Stored dataset items:
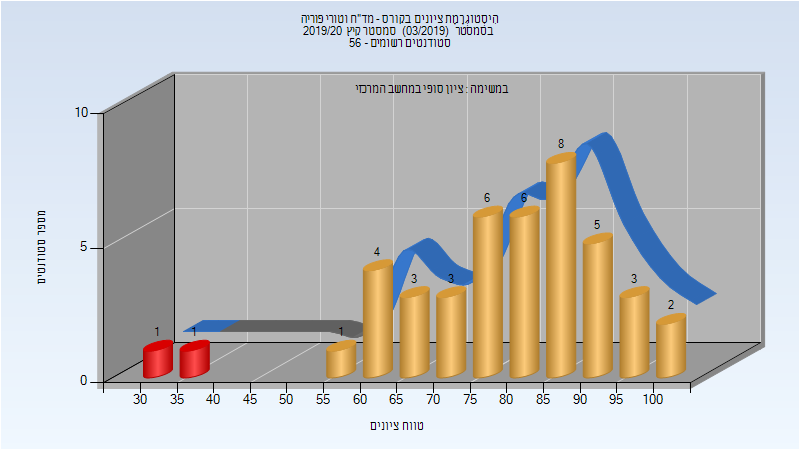
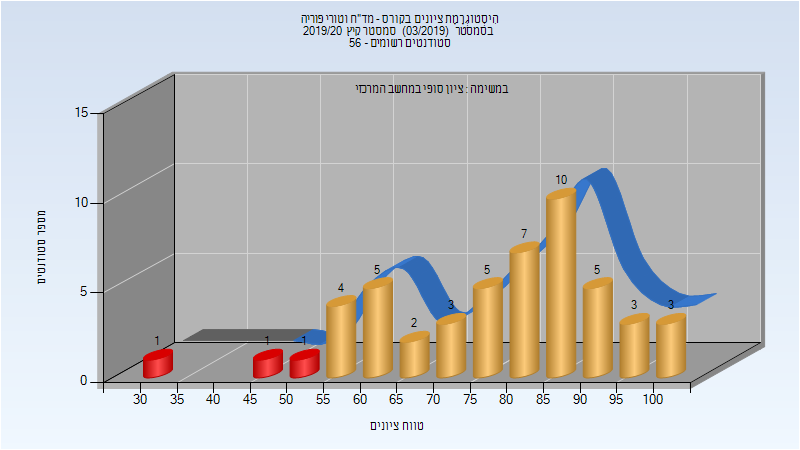
Deploy michael-maltsev/technion-histograms to github.com/michael-maltsev/technion-histograms.git:gh-pages

diff --git a/104223/index.html b/104223/index.html
@@ -2548,6 +2548,58 @@
 </tr>
 </tbody>
 </table>
+<h3>מבחן מועד ב'</h3>
+<p><img src="201903/Exam_B.png" alt="201903 Exam_B" /></p>
+<table>
+<thead>
+<tr>
+<th>סטודנטים</th>
+<th>עברו/נכשלו</th>
+<th>אחוז עוברים</th>
+<th>ציון מינימלי</th>
+<th>ציון מקסימלי</th>
+<th>ממוצע</th>
+<th>חציון</th>
+</tr>
+</thead>
+<tbody>
+<tr>
+<td>13</td>
+<td>5/8</td>
+<td>38</td>
+<td>34</td>
+<td>91</td>
+<td>52.077</td>
+<td>43</td>
+</tr>
+</tbody>
+</table>
+<h3>סופי מועד ב'</h3>
+<p><img src="201903/Final_B.png" alt="201903 Final_B" /></p>
+<table>
+<thead>
+<tr>
+<th>סטודנטים</th>
+<th>עברו/נכשלו</th>
+<th>אחוז עוברים</th>
+<th>ציון מינימלי</th>
+<th>ציון מקסימלי</th>
+<th>ממוצע</th>
+<th>חציון</th>
+</tr>
+</thead>
+<tbody>
+<tr>
+<td>13</td>
+<td>11/2</td>
+<td>85</td>
+<td>49</td>
+<td>100</td>
+<td>69.615</td>
+<td>60</td>
+</tr>
+</tbody>
+</table>
 <h3>סופי</h3>
 <p><img src="201903/Finals.png" alt="201903 Finals" /></p>
 <table>
@@ -2564,12 +2616,12 @@
 </thead>
 <tbody>
 <tr>
-<td>43</td>
-<td>41/2</td>
-<td>95</td>
+<td>50</td>
+<td>47/3</td>
+<td>94</td>
 <td>32</td>
 <td>100</td>
-<td>79.093</td>
+<td>78.12</td>
 <td>83</td>
 </tr>
 </tbody>

diff --git a/104223/README.md b/104223/README.md
@@ -802,11 +802,27 @@
 | ---- | ---- | ---- | ---- | ---- | ---- | ---- |
 | 43 | 41/2 | 95 | 32 | 100 | 79.093 | 83 |
 
+### מבחן מועד ב'
+
+![201903 Exam_B](201903/Exam_B.png)
+
+| סטודנטים | עברו/נכשלו | אחוז עוברים | ציון מינימלי | ציון מקסימלי | ממוצע | חציון |
+| ---- | ---- | ---- | ---- | ---- | ---- | ---- |
+| 13 | 5/8 | 38 | 34 | 91 | 52.077 | 43 |
+
+### סופי מועד ב'
+
+![201903 Final_B](201903/Final_B.png)
+
+| סטודנטים | עברו/נכשלו | אחוז עוברים | ציון מינימלי | ציון מקסימלי | ממוצע | חציון |
+| ---- | ---- | ---- | ---- | ---- | ---- | ---- |
+| 13 | 11/2 | 85 | 49 | 100 | 69.615 | 60 |
+
 ### סופי
 
 ![201903 Finals](201903/Finals.png)
 
 | סטודנטים | עברו/נכשלו | אחוז עוברים | ציון מינימלי | ציון מקסימלי | ממוצע | חציון |
 | ---- | ---- | ---- | ---- | ---- | ---- | ---- |
-| 43 | 41/2 | 95 | 32 | 100 | 79.093 | 83 |
+| 50 | 47/3 | 94 | 32 | 100 | 78.12 | 83 |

* _GOAL OF THE EXERCISE_
For each line above that contains the word "סופי", give the line as it is written.

* _EXERCISE OUTPUT_
+<h3>סופי מועד ב'</h3>
 <h3>סופי</h3>
+### סופי מועד ב'
 ### סופי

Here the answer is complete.